Skip to main content

Thank you for visiting nature.com. You are using a browser version with limited support for CSS. To obtain the best experience, we recommend you use a more up to date browser (or turn off compatibility mode in Internet Explorer). In the meantime, to ensure continued support, we are displaying the site without styles and JavaScript.

Growth of conformal graphene cages on micrometre-sized silicon particles as stable battery anodes

An Erratum to this article was published on 01 February 2016

Abstract

Nanostructuring has been shown to be fruitful in addressing the problems of high-capacity Si anodes. However, issues with the high cost and poor Coulombic efficiencies of nanostructured Si still need to be resolved. Si microparticles are a low-cost alternative but, unlike Si nanoparticles, suffer from unavoidable particle fracture during electrochemical cycling, thus making stable cycling in a real battery impractical. Here we introduce a method to encapsulate Si microparticles (1–3 µm) using conformally synthesized cages of multilayered graphene. The graphene cage acts as a mechanically strong and flexible buffer during deep galvanostatic cycling, allowing the microparticles to expand and fracture within the cage while retaining electrical connectivity on both the particle and electrode level. Furthermore, the chemically inert graphene cage forms a stable solid electrolyte interface, minimizing irreversible consumption of lithium ions and rapidly increasing the Coulombic efficiency in the early cycles. We show that even in a full-cell electrochemical test, for which the requirements of stable cycling are stringent, stable cycling (100 cycles; 90% capacity retention) is achieved with the graphene-caged Si microparticles.

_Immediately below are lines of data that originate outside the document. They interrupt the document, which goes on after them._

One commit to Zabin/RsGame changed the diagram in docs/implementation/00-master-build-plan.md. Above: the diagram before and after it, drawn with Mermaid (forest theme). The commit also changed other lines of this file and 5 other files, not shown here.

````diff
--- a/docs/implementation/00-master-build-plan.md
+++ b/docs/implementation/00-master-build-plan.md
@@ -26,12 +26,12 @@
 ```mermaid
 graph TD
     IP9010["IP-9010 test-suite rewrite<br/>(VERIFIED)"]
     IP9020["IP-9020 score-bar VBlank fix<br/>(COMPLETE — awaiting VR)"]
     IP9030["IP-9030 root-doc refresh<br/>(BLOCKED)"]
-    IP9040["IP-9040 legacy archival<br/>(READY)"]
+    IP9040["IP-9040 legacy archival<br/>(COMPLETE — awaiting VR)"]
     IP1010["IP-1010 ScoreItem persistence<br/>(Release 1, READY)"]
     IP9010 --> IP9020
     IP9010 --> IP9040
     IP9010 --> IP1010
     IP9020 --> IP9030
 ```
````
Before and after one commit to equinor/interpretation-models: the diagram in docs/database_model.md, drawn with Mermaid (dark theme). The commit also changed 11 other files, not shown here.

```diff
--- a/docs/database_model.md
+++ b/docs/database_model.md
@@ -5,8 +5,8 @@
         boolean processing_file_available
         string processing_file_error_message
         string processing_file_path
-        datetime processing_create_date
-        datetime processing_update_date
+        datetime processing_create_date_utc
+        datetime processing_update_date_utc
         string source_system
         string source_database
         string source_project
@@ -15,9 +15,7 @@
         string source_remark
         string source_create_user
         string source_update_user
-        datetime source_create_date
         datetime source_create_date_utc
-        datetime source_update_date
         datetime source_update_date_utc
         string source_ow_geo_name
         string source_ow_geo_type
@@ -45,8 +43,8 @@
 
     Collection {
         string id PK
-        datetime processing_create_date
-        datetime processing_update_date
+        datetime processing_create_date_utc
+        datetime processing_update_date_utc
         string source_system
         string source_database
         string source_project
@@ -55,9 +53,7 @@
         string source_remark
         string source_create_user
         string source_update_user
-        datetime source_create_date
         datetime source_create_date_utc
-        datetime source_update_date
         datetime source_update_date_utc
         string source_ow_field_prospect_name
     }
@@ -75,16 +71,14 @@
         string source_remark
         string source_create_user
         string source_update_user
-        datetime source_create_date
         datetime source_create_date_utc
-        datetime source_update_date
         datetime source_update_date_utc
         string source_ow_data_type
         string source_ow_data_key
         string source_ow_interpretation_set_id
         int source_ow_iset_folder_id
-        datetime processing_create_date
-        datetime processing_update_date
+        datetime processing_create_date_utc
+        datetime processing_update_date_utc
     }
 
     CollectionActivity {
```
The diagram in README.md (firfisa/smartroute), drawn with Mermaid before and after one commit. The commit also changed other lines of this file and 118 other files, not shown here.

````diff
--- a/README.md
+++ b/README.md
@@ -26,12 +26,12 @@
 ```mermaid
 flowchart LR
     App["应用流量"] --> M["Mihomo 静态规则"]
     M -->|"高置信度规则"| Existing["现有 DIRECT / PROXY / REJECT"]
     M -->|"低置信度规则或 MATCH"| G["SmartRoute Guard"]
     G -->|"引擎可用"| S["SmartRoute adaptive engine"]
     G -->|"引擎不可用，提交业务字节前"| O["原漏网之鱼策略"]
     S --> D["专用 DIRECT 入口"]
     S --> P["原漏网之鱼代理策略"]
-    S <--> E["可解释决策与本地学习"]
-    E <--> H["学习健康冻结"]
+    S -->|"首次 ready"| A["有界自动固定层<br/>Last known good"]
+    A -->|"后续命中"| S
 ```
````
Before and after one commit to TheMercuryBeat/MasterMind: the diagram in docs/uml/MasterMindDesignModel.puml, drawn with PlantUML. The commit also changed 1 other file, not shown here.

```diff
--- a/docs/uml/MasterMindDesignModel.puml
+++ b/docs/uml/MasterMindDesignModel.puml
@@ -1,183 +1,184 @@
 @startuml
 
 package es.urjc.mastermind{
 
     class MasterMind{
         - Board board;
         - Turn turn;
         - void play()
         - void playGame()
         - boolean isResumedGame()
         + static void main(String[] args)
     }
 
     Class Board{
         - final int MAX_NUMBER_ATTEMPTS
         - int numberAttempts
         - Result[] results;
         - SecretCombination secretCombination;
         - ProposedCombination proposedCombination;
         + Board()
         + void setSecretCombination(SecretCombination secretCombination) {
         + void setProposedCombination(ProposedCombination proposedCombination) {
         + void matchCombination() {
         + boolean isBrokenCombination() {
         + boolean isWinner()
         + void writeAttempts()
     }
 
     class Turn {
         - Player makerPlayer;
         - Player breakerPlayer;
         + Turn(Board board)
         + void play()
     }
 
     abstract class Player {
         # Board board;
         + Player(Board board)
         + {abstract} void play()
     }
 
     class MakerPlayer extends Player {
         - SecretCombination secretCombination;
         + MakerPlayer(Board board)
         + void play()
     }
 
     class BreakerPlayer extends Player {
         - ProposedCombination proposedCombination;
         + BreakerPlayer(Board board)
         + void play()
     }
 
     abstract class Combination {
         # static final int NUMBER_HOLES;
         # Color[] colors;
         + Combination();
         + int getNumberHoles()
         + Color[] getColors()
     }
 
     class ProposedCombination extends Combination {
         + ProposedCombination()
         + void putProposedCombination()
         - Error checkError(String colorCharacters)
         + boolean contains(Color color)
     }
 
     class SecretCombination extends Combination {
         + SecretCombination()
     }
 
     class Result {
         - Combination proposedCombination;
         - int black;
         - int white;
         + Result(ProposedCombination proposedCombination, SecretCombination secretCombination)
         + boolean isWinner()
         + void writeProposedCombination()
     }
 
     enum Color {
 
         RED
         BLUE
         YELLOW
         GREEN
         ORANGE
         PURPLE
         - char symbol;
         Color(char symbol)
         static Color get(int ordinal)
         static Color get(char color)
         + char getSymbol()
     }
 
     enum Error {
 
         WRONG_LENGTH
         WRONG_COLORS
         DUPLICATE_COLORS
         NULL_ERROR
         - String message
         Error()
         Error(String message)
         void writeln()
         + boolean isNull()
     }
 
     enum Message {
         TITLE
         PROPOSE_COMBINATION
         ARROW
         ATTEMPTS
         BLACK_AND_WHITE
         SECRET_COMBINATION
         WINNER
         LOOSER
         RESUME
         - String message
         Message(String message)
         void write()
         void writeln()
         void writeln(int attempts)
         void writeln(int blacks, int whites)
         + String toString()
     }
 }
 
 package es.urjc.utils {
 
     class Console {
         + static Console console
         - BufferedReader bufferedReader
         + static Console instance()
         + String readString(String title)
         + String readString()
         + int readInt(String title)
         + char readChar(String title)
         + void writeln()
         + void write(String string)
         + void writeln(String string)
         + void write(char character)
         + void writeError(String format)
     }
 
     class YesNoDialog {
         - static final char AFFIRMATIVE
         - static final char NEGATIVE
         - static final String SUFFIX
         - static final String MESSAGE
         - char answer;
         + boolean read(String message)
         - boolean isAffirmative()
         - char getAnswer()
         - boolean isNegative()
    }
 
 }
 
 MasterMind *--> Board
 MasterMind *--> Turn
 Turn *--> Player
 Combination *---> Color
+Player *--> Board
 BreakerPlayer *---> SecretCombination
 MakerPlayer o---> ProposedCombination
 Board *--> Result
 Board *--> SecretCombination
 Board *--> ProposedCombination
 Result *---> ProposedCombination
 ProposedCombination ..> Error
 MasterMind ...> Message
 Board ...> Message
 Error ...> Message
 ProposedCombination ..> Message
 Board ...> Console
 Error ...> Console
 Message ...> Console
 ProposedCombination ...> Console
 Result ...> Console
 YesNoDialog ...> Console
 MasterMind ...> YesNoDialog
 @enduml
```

This is a preview of subscription content

Access options

Rent or Buy article

Get time limited or full article access on ReadCube.

from$8.99

All prices are NET prices.

Figure 1: Design and structure of graphene cage encapsulation.
Figure 2: Synthesis and characterization of graphene cage structure.
Figure 3: Particle-level characterization of graphene cage by in situ TEM.
Figure 4: In situ TEM observation of graphene cage Si lithiation.
Figure 5: Electrochemical characterization of graphene cage Si anodes.

References

  1. 1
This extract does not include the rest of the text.